Edit tracking data:
━━━
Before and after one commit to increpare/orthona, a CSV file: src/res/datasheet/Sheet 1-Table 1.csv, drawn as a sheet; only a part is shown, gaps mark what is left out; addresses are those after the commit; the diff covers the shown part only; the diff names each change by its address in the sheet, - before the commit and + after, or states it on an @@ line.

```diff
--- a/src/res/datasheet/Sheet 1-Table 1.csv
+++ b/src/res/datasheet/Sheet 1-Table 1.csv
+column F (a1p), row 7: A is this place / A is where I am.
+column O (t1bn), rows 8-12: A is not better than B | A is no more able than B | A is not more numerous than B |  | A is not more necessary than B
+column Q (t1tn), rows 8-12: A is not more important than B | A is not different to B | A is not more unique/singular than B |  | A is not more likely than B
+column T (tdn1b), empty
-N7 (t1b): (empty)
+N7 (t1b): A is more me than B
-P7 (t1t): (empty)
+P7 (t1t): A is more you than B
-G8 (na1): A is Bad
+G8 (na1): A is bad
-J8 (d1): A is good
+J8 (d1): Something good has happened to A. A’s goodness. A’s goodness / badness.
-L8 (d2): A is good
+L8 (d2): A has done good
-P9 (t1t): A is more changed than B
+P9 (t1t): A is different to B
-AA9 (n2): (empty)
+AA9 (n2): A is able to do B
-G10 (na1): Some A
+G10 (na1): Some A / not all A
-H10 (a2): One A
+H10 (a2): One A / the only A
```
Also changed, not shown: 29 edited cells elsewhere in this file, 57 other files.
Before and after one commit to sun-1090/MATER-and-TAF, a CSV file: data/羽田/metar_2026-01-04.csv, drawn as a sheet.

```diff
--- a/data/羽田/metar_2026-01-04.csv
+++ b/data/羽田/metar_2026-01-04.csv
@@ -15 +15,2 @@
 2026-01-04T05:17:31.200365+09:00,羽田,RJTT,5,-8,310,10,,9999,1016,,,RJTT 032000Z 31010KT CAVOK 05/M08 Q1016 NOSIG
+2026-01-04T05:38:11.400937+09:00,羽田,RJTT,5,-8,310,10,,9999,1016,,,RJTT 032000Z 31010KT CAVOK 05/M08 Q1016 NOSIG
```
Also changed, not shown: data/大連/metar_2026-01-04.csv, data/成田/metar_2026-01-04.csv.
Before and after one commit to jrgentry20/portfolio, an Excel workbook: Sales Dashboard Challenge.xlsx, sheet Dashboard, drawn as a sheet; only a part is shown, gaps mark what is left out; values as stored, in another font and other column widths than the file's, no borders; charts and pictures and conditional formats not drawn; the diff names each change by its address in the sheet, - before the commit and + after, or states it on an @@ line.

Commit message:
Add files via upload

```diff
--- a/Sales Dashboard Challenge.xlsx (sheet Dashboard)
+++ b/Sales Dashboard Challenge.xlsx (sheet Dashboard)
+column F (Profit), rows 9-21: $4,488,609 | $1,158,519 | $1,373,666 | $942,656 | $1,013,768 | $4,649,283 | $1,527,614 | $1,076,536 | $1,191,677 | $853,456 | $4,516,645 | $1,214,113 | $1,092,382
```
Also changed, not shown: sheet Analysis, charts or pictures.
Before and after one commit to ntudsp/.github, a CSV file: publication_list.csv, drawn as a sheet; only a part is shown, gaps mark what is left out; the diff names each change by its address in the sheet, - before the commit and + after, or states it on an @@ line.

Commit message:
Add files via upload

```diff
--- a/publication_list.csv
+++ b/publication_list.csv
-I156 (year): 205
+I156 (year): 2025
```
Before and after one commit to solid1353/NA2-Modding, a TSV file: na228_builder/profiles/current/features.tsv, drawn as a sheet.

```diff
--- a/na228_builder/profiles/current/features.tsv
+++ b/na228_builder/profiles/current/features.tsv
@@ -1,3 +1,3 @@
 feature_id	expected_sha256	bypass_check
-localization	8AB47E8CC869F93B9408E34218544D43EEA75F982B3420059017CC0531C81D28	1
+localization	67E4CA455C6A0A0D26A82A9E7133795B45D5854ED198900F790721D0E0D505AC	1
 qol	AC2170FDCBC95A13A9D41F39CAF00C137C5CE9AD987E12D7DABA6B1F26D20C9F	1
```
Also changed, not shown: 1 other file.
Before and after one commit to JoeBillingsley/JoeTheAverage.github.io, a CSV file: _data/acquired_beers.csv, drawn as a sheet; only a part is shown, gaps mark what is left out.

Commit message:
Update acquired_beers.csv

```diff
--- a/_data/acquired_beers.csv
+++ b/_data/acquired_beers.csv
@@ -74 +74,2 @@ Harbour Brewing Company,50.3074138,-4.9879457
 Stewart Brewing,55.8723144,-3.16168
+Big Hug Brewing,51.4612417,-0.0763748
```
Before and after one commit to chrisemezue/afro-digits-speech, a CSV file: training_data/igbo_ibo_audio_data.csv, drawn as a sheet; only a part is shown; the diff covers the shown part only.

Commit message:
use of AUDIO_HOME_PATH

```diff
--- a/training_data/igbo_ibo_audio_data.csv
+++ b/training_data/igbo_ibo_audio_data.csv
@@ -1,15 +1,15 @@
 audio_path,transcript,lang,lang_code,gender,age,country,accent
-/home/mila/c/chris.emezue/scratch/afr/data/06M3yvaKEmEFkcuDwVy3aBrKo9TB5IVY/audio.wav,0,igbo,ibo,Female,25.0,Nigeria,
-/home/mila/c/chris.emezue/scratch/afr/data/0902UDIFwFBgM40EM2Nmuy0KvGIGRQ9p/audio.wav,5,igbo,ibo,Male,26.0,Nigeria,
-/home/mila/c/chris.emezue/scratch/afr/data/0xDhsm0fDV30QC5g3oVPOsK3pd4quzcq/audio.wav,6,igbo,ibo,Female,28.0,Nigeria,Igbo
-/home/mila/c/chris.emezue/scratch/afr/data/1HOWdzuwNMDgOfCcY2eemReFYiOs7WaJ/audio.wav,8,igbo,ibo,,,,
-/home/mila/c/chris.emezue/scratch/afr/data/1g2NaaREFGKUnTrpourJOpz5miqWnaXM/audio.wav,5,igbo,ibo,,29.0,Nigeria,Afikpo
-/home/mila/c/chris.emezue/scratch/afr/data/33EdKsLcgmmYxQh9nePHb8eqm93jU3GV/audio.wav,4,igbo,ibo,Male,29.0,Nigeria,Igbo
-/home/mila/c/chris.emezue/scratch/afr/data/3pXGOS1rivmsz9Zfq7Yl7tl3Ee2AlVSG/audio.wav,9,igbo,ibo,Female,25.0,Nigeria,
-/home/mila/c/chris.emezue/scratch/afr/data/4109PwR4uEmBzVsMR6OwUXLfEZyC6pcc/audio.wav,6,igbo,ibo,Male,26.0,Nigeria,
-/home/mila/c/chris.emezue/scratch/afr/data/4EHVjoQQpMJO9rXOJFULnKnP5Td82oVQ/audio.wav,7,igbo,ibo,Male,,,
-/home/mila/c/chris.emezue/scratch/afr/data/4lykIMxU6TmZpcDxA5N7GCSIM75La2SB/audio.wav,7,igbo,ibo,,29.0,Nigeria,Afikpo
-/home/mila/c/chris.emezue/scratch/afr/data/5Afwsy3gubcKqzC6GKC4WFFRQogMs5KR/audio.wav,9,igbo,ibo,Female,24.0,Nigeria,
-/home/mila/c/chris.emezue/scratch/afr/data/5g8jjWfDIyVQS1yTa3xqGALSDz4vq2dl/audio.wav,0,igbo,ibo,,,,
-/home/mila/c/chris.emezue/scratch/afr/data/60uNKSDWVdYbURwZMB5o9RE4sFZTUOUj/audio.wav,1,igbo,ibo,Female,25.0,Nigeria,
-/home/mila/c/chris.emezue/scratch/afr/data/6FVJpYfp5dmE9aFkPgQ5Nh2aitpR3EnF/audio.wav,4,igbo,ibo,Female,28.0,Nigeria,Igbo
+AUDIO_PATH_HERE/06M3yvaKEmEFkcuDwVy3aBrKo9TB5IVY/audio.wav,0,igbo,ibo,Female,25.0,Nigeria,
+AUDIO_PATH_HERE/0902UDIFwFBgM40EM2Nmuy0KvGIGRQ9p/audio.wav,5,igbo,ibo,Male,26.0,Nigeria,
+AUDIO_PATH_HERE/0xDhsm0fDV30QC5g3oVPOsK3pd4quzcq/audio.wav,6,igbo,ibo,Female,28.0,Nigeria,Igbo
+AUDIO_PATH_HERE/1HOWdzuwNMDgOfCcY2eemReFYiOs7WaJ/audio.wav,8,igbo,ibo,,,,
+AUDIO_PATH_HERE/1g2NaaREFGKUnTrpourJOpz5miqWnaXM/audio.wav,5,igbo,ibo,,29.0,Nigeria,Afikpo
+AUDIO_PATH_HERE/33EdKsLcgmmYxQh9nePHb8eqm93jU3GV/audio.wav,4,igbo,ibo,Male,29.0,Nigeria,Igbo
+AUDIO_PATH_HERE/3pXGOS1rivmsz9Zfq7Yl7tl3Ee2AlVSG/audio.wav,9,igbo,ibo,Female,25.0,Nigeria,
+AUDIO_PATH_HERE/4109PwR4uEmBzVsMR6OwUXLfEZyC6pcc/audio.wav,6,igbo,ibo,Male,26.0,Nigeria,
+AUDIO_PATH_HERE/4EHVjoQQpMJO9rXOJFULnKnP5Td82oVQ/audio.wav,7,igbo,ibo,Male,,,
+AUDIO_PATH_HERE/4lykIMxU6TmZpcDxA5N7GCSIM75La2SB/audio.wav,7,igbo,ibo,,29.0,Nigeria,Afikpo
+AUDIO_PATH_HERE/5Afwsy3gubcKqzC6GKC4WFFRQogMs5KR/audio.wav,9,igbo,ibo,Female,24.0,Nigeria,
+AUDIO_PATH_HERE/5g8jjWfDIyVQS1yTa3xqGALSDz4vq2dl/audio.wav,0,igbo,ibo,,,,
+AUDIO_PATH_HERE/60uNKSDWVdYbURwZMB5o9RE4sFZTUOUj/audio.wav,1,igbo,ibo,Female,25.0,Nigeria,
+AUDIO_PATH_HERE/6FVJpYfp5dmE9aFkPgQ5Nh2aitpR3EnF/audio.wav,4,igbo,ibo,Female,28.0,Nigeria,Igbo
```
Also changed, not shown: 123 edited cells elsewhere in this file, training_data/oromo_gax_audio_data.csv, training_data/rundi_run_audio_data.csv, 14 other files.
━━━
What is required: Every line in the entries above that mentions the word "empty" must be shown.

Answer for this exercise:
+column T (tdn1b), empty
-N7 (t1b): (empty)
-P7 (t1t): (empty)
-AA9 (n2): (empty)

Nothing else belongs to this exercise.